Prompt: Pictures must be dropped from the copy of the entries below; all else is returned exactly.

Extracted records:
##########

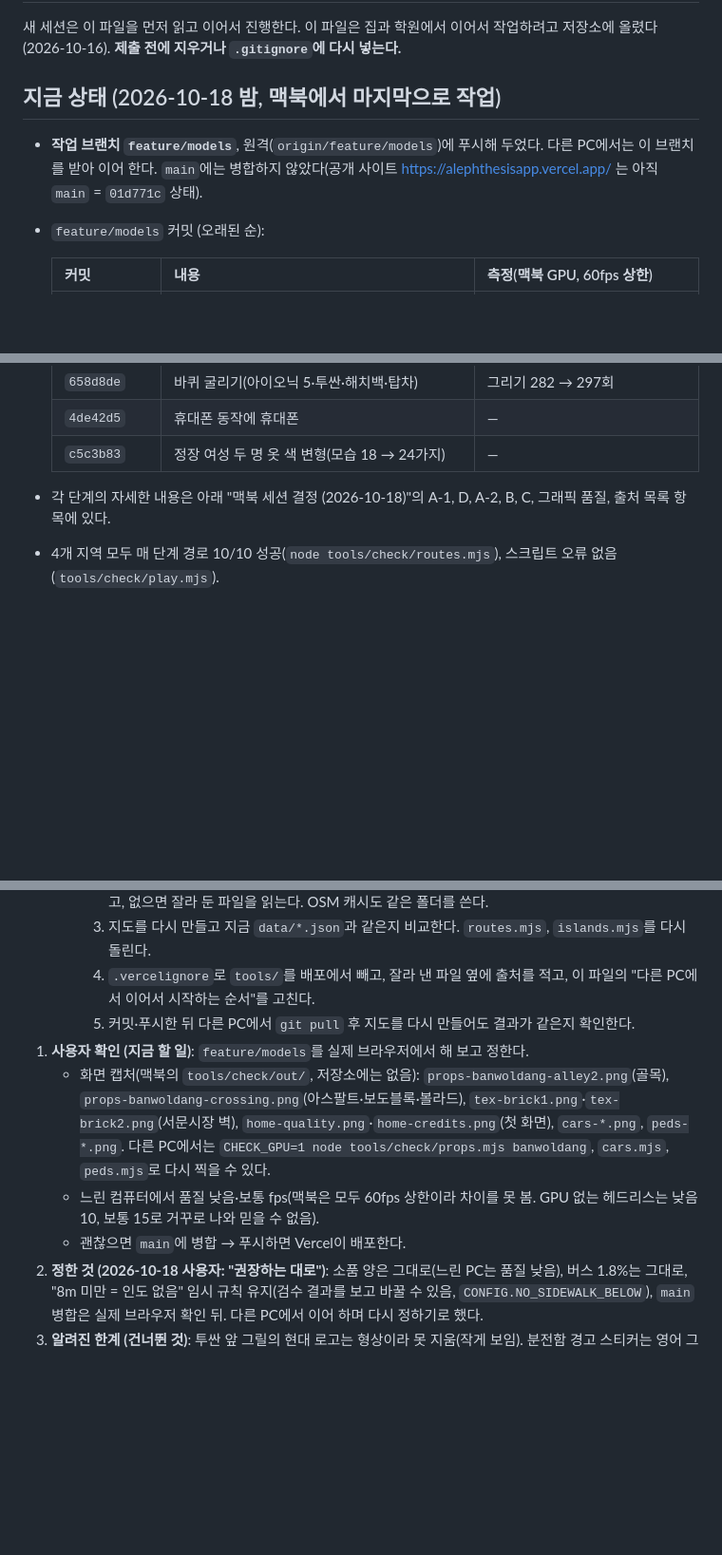
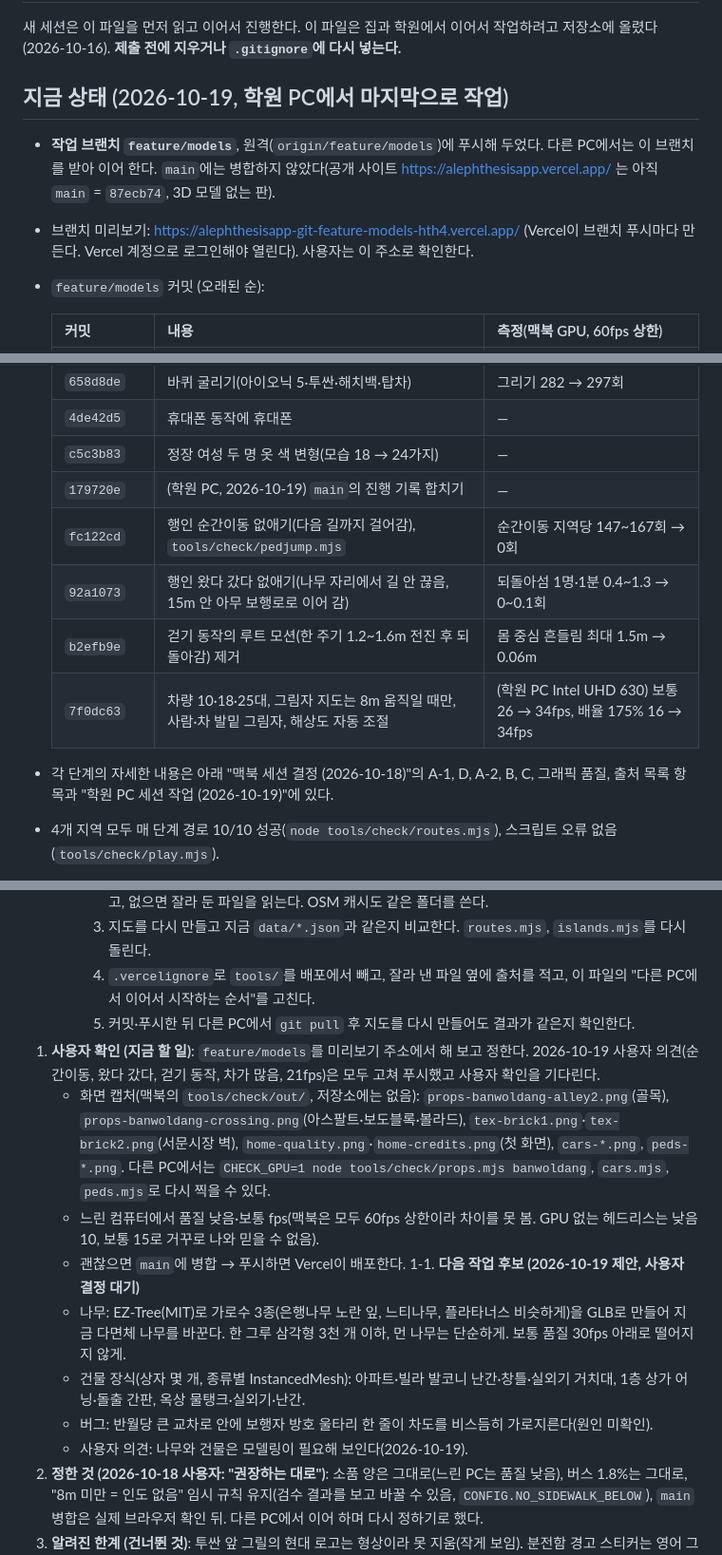
Before and after one commit to HTH-0/aleph_thesis_app, a Markdown page: 진행.md, 3 parts joined by grey strips. Shown at 95% size. GitHub-like rendering; blank space fills up the shorter version.

Commit message:
Update progress notes for the 2026-10-19 session
Co-Authored-By: Claude Opus 5.5 <noreply@anthropic.com>

```diff
--- a/진행.md
+++ b/진행.md
@@ -3,9 +3,10 @@
 새 세션은 이 파일을 먼저 읽고 이어서 진행한다.
 이 파일은 집과 학원에서 이어서 작업하려고 저장소에 올렸다(2026-10-16). **제출 전에 지우거나 `.gitignore`에 다시 넣는다.**
 
-## 지금 상태 (2026-10-18 밤, 맥북에서 마지막으로 작업)
+## 지금 상태 (2026-10-19, 학원 PC에서 마지막으로 작업)
 
-- **작업 브랜치 `feature/models`**, 원격(`origin/feature/models`)에 푸시해 두었다. 다른 PC에서는 이 브랜치를 받아 이어 한다. `main`에는 병합하지 않았다(공개 사이트 https://alephthesisapp.vercel.app/ 는 아직 `main` = `01d771c` 상태).
+- **작업 브랜치 `feature/models`**, 원격(`origin/feature/models`)에 푸시해 두었다. 다른 PC에서는 이 브랜치를 받아 이어 한다. `main`에는 병합하지 않았다(공개 사이트 https://alephthesisapp.vercel.app/ 는 아직 `main` = `87ecb74`, 3D 모델 없는 판).
+- 브랜치 미리보기: https://alephthesisapp-git-feature-models-hth4.vercel.app/ (Vercel이 브랜치 푸시마다 만든다. Vercel 계정으로 로그인해야 열린다). 사용자는 이 주소로 확인한다.
 - `feature/models` 커밋 (오래된 순):
 
   | 커밋 | 내용 | 측정(맥북 GPU, 60fps 상한) |
@@ -23,8 +24,13 @@
   | `658d8de` | 바퀴 굴리기(아이오닉 5·투싼·해치백·탑차) | 그리기 282 → 297회 |
   | `4de42d5` | 휴대폰 동작에 휴대폰 | — |
   | `c5c3b83` | 정장 여성 두 명 옷 색 변형(모습 18 → 24가지) | — |
+  | `179720e` | (학원 PC, 2026-10-19) `main`의 진행 기록 합치기 | — |
+  | `fc122cd` | 행인 순간이동 없애기(다음 길까지 걸어감), `tools/check/pedjump.mjs` | 순간이동 지역당 147~167회 → 0회 |
+  | `92a1073` | 행인 왔다 갔다 없애기(나무 자리에서 길 안 끊음, 15m 안 아무 보행로로 이어 감) | 되돌아섬 1명·1분 0.4~1.3 → 0~0.1회 |
+  | `b2efb9e` | 걷기 동작의 루트 모션(한 주기 1.2~1.6m 전진 후 되돌아감) 제거 | 몸 중심 흔들림 최대 1.5m → 0.06m |
+  | `7f0dc63` | 차량 10·18·25대, 그림자 지도는 8m 움직일 때만, 사람·차 발밑 그림자, 해상도 자동 조절 | (학원 PC Intel UHD 630) 보통 26 → 34fps, 배율 175% 16 → 34fps |
 
-- 각 단계의 자세한 내용은 아래 "맥북 세션 결정 (2026-10-18)"의 A-1, D, A-2, B, C, 그래픽 품질, 출처 목록 항목에 있다.
+- 각 단계의 자세한 내용은 아래 "맥북 세션 결정 (2026-10-18)"의 A-1, D, A-2, B, C, 그래픽 품질, 출처 목록 항목과 "학원 PC 세션 작업 (2026-10-19)"에 있다.
 - 4개 지역 모두 매 단계 경로 10/10 성공(`node tools/check/routes.mjs`), 스크립트 오류 없음(`tools/check/play.mjs`).
 - 한 판에 받는 용량 약 16MB(예산 15~25MB): `assets/` 14MB(행인 6.8, 소품 3.4, 차 3.3, 텍스처 0.6), 지도 하나 0.5~1.2MB, 소리 약 1MB.
 - 지역 이름(테스트 도구 인자): `jamsil`, `worldcup`(상암, `sangam` 아님), `banwoldang`, `seomun`.
@@ -60,10 +66,15 @@
      3. 지도를 다시 만들고 지금 `data/*.json`과 같은지 비교한다. `routes.mjs`, `islands.mjs`를 다시 돌린다.
      4. `.vercelignore`로 `tools/`를 배포에서 빼고, 잘라 낸 파일 옆에 출처를 적고, 이 파일의 "다른 PC에서 이어서 시작하는 순서"를 고친다.
      5. 커밋·푸시한 뒤 다른 PC에서 `git pull` 후 지도를 다시 만들어도 결과가 같은지 확인한다.
-1. **사용자 확인 (지금 할 일)**: `feature/models`를 실제 브라우저에서 해 보고 정한다.
+1. **사용자 확인 (지금 할 일)**: `feature/models`를 미리보기 주소에서 해 보고 정한다. 2026-10-19 사용자 의견(순간이동, 왔다 갔다, 걷기 동작, 차가 많음, 21fps)은 모두 고쳐 푸시했고 사용자 확인을 기다린다.
    - 화면 캡처(맥북의 `tools/check/out/`, 저장소에는 없음): `props-banwoldang-alley2.png`(골목), `props-banwoldang-crossing.png`(아스팔트·보도블록·볼라드), `tex-brick1.png`·`tex-brick2.png`(서문시장 벽), `home-quality.png`·`home-credits.png`(첫 화면), `cars-*.png`, `peds-*.png`. 다른 PC에서는 `CHECK_GPU=1 node tools/check/props.mjs banwoldang`, `cars.mjs`, `peds.mjs`로 다시 찍을 수 있다.
    - 느린 컴퓨터에서 품질 낮음·보통 fps(맥북은 모두 60fps 상한이라 차이를 못 봄. GPU 없는 헤드리스는 낮음 10, 보통 15로 거꾸로 나와 믿을 수 없음).
    - 괜찮으면 `main`에 병합 → 푸시하면 Vercel이 배포한다.
+1-1. **다음 작업 후보 (2026-10-19 제안, 사용자 결정 대기)**
+   - 나무: EZ-Tree(MIT)로 가로수 3종(은행나무 노란 잎, 느티나무, 플라타너스 비슷하게)을 GLB로 만들어 지금 다면체 나무를 바꾼다. 한 그루 삼각형 3천 개 이하, 먼 나무는 단순하게. 보통 품질 30fps 아래로 떨어지지 않게.
+   - 건물 장식(상자 몇 개, 종류별 InstancedMesh): 아파트·빌라 발코니 난간·창틀·실외기 거치대, 1층 상가 어닝·돌출 간판, 옥상 물탱크·실외기·난간.
+   - 버그: 반월당 큰 교차로 안에 보행자 방호 울타리 한 줄이 차도를 비스듬히 가로지른다(원인 미확인).
+   - 사용자 의견: 나무와 건물은 모델링이 필요해 보인다(2026-10-19).
 2. **정한 것 (2026-10-18 사용자: "권장하는 대로")**: 소품 양은 그대로(느린 PC는 품질 낮음), 버스 1.8%는 그대로, "8m 미만 = 인도 없음" 임시 규칙 유지(검수 결과를 보고 바꿀 수 있음, `CONFIG.NO_SIDEWALK_BELOW`), `main` 병합은 실제 브라우저 확인 뒤. 다른 PC에서 이어 하며 다시 정하기로 했다.
 3. **알려진 한계 (건너뛴 것)**: 투싼 앞 그릴의 현대 로고는 형상이라 못 지움(작게 보임). 분전함 경고 스티커는 영어 그대로(너무 작아 읽히지 않음). 벤치는 면 수가 많아 뺐다. 쏘울·버스는 바퀴가 돌지 않음(모델에 바퀴가 따로 없음).
 4. **하지 않기로 한 것(범위 밖, 따로 정할 때까지 보류)**: DEM 지형 높낮이, 랜드마크 건물 모델, 상가 실제 상호(이용 조건 확인 필요), MakeHuman 행인.
```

##########

Answer area:
Before and after one commit to HTH-0/aleph_thesis_app, a Markdown page: 진행.md, 3 parts joined by grey strips. Shown at 95% size. GitHub-like rendering; blank space fills up the shorter version.

Commit message:
Update progress notes for the 2026-10-19 session
Co-Authored-By: Claude Opus 5.5 <noreply@anthropic.com>

```diff
--- a/진행.md
+++ b/진행.md
@@ -3,9 +3,10 @@
 새 세션은 이 파일을 먼저 읽고 이어서 진행한다.
 이 파일은 집과 학원에서 이어서 작업하려고 저장소에 올렸다(2026-10-16). **제출 전에 지우거나 `.gitignore`에 다시 넣는다.**
 
-## 지금 상태 (2026-10-18 밤, 맥북에서 마지막으로 작업)
+## 지금 상태 (2026-10-19, 학원 PC에서 마지막으로 작업)
 
-- **작업 브랜치 `feature/models`**, 원격(`origin/feature/models`)에 푸시해 두었다. 다른 PC에서는 이 브랜치를 받아 이어 한다. `main`에는 병합하지 않았다(공개 사이트 https://alephthesisapp.vercel.app/ 는 아직 `main` = `01d771c` 상태).
+- **작업 브랜치 `feature/models`**, 원격(`origin/feature/models`)에 푸시해 두었다. 다른 PC에서는 이 브랜치를 받아 이어 한다. `main`에는 병합하지 않았다(공개 사이트 https://alephthesisapp.vercel.app/ 는 아직 `main` = `87ecb74`, 3D 모델 없는 판).
+- 브랜치 미리보기: https://alephthesisapp-git-feature-models-hth4.vercel.app/ (Vercel이 브랜치 푸시마다 만든다. Vercel 계정으로 로그인해야 열린다). 사용자는 이 주소로 확인한다.
 - `feature/models` 커밋 (오래된 순):
 
   | 커밋 | 내용 | 측정(맥북 GPU, 60fps 상한) |
@@ -23,8 +24,13 @@
   | `658d8de` | 바퀴 굴리기(아이오닉 5·투싼·해치백·탑차) | 그리기 282 → 297회 |
   | `4de42d5` | 휴대폰 동작에 휴대폰 | — |
   | `c5c3b83` | 정장 여성 두 명 옷 색 변형(모습 18 → 24가지) | — |
+  | `179720e` | (학원 PC, 2026-10-19) `main`의 진행 기록 합치기 | — |
+  | `fc122cd` | 행인 순간이동 없애기(다음 길까지 걸어감), `tools/check/pedjump.mjs` | 순간이동 지역당 147~167회 → 0회 |
+  | `92a1073` | 행인 왔다 갔다 없애기(나무 자리에서 길 안 끊음, 15m 안 아무 보행로로 이어 감) | 되돌아섬 1명·1분 0.4~1.3 → 0~0.1회 |
+  | `b2efb9e` | 걷기 동작의 루트 모션(한 주기 1.2~1.6m 전진 후 되돌아감) 제거 | 몸 중심 흔들림 최대 1.5m → 0.06m |
+  | `7f0dc63` | 차량 10·18·25대, 그림자 지도는 8m 움직일 때만, 사람·차 발밑 그림자, 해상도 자동 조절 | (학원 PC Intel UHD 630) 보통 26 → 34fps, 배율 175% 16 → 34fps |
 
-- 각 단계의 자세한 내용은 아래 "맥북 세션 결정 (2026-10-18)"의 A-1, D, A-2, B, C, 그래픽 품질, 출처 목록 항목에 있다.
+- 각 단계의 자세한 내용은 아래 "맥북 세션 결정 (2026-10-18)"의 A-1, D, A-2, B, C, 그래픽 품질, 출처 목록 항목과 "학원 PC 세션 작업 (2026-10-19)"에 있다.
 - 4개 지역 모두 매 단계 경로 10/10 성공(`node tools/check/routes.mjs`), 스크립트 오류 없음(`tools/check/play.mjs`).
 - 한 판에 받는 용량 약 16MB(예산 15~25MB): `assets/` 14MB(행인 6.8, 소품 3.4, 차 3.3, 텍스처 0.6), 지도 하나 0.5~1.2MB, 소리 약 1MB.
 - 지역 이름(테스트 도구 인자): `jamsil`, `worldcup`(상암, `sangam` 아님), `banwoldang`, `seomun`.
@@ -60,10 +66,15 @@
      3. 지도를 다시 만들고 지금 `data/*.json`과 같은지 비교한다. `routes.mjs`, `islands.mjs`를 다시 돌린다.
      4. `.vercelignore`로 `tools/`를 배포에서 빼고, 잘라 낸 파일 옆에 출처를 적고, 이 파일의 "다른 PC에서 이어서 시작하는 순서"를 고친다.
      5. 커밋·푸시한 뒤 다른 PC에서 `git pull` 후 지도를 다시 만들어도 결과가 같은지 확인한다.
-1. **사용자 확인 (지금 할 일)**: `feature/models`를 실제 브라우저에서 해 보고 정한다.
+1. **사용자 확인 (지금 할 일)**: `feature/models`를 미리보기 주소에서 해 보고 정한다. 2026-10-19 사용자 의견(순간이동, 왔다 갔다, 걷기 동작, 차가 많음, 21fps)은 모두 고쳐 푸시했고 사용자 확인을 기다린다.
    - 화면 캡처(맥북의 `tools/check/out/`, 저장소에는 없음): `props-banwoldang-alley2.png`(골목), `props-banwoldang-crossing.png`(아스팔트·보도블록·볼라드), `tex-brick1.png`·`tex-brick2.png`(서문시장 벽), `home-quality.png`·`home-credits.png`(첫 화면), `cars-*.png`, `peds-*.png`. 다른 PC에서는 `CHECK_GPU=1 node tools/check/props.mjs banwoldang`, `cars.mjs`, `peds.mjs`로 다시 찍을 수 있다.
    - 느린 컴퓨터에서 품질 낮음·보통 fps(맥북은 모두 60fps 상한이라 차이를 못 봄. GPU 없는 헤드리스는 낮음 10, 보통 15로 거꾸로 나와 믿을 수 없음).
    - 괜찮으면 `main`에 병합 → 푸시하면 Vercel이 배포한다.
+1-1. **다음 작업 후보 (2026-10-19 제안, 사용자 결정 대기)**
+   - 나무: EZ-Tree(MIT)로 가로수 3종(은행나무 노란 잎, 느티나무, 플라타너스 비슷하게)을 GLB로 만들어 지금 다면체 나무를 바꾼다. 한 그루 삼각형 3천 개 이하, 먼 나무는 단순하게. 보통 품질 30fps 아래로 떨어지지 않게.
+   - 건물 장식(상자 몇 개, 종류별 InstancedMesh): 아파트·빌라 발코니 난간·창틀·실외기 거치대, 1층 상가 어닝·돌출 간판, 옥상 물탱크·실외기·난간.
+   - 버그: 반월당 큰 교차로 안에 보행자 방호 울타리 한 줄이 차도를 비스듬히 가로지른다(원인 미확인).
+   - 사용자 의견: 나무와 건물은 모델링이 필요해 보인다(2026-10-19).
 2. **정한 것 (2026-10-18 사용자: "권장하는 대로")**: 소품 양은 그대로(느린 PC는 품질 낮음), 버스 1.8%는 그대로, "8m 미만 = 인도 없음" 임시 규칙 유지(검수 결과를 보고 바꿀 수 있음, `CONFIG.NO_SIDEWALK_BELOW`), `main` 병합은 실제 브라우저 확인 뒤. 다른 PC에서 이어 하며 다시 정하기로 했다.
 3. **알려진 한계 (건너뛴 것)**: 투싼 앞 그릴의 현대 로고는 형상이라 못 지움(작게 보임). 분전함 경고 스티커는 영어 그대로(너무 작아 읽히지 않음). 벤치는 면 수가 많아 뺐다. 쏘울·버스는 바퀴가 돌지 않음(모델에 바퀴가 따로 없음).
 4. **하지 않기로 한 것(범위 밖, 따로 정할 때까지 보류)**: DEM 지형 높낮이, 랜드마크 건물 모델, 상가 실제 상호(이용 조건 확인 필요), MakeHuman 행인.
```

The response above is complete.